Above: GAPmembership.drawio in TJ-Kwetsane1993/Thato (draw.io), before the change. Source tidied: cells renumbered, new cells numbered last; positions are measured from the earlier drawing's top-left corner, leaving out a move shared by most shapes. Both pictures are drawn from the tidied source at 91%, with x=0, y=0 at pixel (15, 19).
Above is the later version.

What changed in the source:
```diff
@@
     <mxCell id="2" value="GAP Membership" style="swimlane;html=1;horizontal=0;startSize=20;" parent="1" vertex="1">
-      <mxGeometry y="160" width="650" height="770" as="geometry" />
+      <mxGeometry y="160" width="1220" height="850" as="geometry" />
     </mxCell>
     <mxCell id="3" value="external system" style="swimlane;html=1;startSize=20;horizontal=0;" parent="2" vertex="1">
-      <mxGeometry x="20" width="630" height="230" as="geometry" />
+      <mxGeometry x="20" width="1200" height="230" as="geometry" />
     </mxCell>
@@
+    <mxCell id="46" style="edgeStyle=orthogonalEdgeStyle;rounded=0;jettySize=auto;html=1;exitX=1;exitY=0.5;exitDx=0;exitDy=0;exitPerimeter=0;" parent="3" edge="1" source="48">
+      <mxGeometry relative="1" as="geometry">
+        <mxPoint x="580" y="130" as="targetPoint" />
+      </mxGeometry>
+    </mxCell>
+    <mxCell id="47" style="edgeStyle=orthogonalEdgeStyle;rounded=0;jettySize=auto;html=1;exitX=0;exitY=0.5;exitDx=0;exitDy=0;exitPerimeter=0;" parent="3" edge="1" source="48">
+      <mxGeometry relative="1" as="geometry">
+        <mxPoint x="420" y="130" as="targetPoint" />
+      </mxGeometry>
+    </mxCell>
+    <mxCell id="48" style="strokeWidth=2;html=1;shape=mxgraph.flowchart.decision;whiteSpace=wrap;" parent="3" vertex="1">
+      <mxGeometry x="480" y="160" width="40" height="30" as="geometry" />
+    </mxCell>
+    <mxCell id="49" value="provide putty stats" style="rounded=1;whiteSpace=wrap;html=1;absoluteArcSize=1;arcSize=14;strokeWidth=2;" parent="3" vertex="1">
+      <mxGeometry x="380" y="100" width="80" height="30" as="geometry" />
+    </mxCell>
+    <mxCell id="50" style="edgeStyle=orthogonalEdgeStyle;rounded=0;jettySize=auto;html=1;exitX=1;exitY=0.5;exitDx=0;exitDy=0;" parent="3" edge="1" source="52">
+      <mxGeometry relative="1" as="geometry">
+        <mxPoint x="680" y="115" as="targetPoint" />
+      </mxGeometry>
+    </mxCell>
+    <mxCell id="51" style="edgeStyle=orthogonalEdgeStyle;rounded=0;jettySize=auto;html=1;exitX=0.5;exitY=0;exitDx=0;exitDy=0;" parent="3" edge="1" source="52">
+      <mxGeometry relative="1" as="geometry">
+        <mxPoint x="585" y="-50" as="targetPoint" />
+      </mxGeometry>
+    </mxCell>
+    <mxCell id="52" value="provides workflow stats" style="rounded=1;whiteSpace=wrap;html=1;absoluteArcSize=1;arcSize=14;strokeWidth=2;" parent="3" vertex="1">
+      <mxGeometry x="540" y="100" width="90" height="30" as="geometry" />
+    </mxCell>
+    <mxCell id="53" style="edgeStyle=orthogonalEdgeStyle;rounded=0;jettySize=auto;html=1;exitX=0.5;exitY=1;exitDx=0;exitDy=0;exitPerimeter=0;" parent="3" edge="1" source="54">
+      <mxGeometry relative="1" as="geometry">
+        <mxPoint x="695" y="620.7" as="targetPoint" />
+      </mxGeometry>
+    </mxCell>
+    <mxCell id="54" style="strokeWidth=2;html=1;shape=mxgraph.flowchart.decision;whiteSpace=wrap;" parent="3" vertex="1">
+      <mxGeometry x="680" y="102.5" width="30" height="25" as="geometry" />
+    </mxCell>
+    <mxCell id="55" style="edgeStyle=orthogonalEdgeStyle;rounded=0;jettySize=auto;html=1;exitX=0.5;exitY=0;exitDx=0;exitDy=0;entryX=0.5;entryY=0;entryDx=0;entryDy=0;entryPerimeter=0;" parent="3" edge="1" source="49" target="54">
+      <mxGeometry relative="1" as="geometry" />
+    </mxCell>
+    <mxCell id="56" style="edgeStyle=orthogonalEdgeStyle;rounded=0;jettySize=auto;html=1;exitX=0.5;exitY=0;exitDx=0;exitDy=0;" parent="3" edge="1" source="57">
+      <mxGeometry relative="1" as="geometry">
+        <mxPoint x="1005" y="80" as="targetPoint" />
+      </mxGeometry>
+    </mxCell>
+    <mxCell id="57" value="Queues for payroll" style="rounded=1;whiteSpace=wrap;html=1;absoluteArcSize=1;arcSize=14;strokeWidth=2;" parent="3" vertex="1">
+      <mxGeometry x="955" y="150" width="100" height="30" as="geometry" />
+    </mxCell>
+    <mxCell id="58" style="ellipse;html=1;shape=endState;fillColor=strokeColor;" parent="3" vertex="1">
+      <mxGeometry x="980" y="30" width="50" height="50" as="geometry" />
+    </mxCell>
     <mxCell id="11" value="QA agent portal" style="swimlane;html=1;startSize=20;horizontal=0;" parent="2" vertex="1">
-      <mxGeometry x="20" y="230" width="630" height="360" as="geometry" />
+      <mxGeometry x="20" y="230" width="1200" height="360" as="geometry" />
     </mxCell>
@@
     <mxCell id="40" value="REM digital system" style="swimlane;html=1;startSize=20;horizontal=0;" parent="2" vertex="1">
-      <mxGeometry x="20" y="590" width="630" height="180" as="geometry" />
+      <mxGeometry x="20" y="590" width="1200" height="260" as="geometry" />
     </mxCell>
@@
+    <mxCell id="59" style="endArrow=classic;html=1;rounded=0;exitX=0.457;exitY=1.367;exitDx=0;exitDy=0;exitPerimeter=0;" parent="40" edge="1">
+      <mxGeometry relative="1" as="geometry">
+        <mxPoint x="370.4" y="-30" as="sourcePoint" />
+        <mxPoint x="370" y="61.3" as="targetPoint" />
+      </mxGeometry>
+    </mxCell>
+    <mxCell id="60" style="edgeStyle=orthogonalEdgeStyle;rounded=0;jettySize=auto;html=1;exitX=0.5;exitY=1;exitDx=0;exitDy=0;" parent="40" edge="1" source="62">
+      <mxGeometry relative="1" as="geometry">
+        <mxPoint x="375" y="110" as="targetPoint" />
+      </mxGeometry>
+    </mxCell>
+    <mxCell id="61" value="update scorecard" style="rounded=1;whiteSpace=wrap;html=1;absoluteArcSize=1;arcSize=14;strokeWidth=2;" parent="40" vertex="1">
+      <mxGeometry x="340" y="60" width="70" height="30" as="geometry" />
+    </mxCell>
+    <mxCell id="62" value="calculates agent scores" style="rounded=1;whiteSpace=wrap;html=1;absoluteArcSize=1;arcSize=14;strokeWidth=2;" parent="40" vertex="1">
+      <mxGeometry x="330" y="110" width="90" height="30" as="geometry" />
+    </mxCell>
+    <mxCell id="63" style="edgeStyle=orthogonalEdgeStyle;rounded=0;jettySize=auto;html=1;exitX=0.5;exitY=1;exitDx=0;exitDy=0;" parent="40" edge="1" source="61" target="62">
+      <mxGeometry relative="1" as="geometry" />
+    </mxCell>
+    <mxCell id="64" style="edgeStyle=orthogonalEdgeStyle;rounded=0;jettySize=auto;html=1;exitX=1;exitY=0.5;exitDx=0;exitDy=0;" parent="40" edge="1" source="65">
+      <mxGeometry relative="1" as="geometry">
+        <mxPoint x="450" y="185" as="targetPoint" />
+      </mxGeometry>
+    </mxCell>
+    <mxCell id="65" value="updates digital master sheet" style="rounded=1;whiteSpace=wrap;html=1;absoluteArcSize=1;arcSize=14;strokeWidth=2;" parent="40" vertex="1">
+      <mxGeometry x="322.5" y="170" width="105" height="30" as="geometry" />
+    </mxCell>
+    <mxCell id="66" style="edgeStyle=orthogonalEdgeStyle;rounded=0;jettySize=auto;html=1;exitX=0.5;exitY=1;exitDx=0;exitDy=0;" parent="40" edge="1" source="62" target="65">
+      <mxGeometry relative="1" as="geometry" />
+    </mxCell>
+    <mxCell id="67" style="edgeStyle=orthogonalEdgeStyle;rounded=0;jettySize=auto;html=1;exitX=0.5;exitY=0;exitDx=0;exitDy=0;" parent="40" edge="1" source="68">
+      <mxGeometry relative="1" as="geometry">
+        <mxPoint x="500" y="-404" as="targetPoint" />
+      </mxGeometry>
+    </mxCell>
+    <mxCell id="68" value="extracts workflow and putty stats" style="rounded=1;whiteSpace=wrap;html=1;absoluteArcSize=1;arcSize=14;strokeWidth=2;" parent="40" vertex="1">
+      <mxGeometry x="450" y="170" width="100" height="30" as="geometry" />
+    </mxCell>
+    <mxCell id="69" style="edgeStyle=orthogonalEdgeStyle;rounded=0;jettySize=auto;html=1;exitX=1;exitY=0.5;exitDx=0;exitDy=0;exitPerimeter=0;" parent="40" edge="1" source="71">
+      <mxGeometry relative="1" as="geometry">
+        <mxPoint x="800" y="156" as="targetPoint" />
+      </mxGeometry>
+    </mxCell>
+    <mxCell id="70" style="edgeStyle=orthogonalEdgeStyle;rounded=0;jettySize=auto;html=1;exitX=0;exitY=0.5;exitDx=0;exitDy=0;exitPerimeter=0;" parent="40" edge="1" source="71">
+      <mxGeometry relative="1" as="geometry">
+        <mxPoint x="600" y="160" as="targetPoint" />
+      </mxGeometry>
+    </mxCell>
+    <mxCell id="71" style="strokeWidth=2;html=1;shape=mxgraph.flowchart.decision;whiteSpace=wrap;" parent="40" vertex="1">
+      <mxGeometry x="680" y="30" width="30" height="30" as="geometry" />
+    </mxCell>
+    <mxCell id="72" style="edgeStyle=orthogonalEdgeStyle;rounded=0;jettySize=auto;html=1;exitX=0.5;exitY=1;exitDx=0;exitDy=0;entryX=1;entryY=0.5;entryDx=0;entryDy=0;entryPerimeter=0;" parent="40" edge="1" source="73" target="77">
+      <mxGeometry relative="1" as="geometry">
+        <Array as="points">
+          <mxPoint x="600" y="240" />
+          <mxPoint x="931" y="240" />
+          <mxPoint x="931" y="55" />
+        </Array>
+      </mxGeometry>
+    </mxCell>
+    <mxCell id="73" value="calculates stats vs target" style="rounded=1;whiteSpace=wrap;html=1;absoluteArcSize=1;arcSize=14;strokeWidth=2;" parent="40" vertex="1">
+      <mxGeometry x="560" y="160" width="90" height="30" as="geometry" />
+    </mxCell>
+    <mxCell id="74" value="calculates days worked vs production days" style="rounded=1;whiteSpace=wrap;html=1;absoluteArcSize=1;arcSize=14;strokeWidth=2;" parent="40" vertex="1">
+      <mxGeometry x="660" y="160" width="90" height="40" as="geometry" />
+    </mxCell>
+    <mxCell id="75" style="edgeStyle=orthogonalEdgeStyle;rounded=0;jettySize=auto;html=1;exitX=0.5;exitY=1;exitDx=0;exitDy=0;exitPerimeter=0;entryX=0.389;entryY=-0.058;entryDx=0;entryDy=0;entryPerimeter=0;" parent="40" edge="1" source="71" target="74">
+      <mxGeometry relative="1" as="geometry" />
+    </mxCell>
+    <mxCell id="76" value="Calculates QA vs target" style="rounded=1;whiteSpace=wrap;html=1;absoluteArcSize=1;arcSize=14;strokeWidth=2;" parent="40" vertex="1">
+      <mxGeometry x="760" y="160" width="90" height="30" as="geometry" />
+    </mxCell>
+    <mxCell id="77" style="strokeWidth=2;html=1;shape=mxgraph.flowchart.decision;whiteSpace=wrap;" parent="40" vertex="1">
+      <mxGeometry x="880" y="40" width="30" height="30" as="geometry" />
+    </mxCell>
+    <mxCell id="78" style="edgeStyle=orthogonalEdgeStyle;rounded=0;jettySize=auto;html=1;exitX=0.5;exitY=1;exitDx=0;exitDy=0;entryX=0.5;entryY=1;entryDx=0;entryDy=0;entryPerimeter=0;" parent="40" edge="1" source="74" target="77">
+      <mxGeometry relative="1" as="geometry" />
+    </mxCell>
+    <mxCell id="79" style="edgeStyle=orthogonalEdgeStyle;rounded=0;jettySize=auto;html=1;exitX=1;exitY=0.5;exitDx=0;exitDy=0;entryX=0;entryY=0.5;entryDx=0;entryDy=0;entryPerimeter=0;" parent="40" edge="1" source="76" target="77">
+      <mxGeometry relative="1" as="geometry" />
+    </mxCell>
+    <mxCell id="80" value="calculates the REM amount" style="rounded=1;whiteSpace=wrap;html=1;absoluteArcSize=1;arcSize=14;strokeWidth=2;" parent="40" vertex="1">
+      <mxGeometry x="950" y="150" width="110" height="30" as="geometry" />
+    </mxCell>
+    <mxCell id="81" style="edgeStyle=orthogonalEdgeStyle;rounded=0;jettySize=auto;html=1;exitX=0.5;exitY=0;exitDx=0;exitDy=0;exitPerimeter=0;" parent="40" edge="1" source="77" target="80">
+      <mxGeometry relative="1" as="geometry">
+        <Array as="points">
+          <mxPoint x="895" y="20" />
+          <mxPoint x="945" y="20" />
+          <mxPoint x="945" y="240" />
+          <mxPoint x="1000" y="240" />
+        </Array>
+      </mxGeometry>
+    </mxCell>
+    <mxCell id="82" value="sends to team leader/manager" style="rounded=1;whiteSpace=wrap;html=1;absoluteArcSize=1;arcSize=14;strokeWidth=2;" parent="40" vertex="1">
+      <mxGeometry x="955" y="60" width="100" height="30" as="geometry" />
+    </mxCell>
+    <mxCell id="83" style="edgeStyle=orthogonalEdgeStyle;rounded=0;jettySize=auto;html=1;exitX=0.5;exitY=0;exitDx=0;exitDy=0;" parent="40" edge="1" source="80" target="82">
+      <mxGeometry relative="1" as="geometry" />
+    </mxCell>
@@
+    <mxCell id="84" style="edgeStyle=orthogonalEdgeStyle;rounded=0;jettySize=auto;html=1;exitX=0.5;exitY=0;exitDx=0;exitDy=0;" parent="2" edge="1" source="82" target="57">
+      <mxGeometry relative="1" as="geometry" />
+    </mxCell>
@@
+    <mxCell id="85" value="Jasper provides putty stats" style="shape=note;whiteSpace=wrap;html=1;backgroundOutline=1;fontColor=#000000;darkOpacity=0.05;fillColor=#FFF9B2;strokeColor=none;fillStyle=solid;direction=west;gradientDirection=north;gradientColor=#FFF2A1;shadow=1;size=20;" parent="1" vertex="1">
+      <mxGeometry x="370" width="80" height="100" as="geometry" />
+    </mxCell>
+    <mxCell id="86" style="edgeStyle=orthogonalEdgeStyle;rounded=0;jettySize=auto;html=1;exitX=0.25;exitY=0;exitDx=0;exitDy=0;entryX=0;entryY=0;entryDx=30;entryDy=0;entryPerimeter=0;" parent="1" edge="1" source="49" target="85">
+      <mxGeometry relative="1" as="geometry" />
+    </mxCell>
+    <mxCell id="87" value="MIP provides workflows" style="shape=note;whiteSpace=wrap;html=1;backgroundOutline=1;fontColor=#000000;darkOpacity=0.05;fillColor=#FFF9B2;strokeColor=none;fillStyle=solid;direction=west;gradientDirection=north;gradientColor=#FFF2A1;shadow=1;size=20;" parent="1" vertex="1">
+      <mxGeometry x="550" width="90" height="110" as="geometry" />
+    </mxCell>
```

**WHAT IS REQUIRED:** Your answer should consist of the lines of the listing that contain "system", copied as they stand.

**YOUR RESPONSE:**
     <mxCell id="3" value="external system" style="swimlane;html=1;startSize=20;horizontal=0;" parent="2" vertex="1">
     <mxCell id="40" value="REM digital system" style="swimlane;html=1;startSize=20;horizontal=0;" parent="2" vertex="1">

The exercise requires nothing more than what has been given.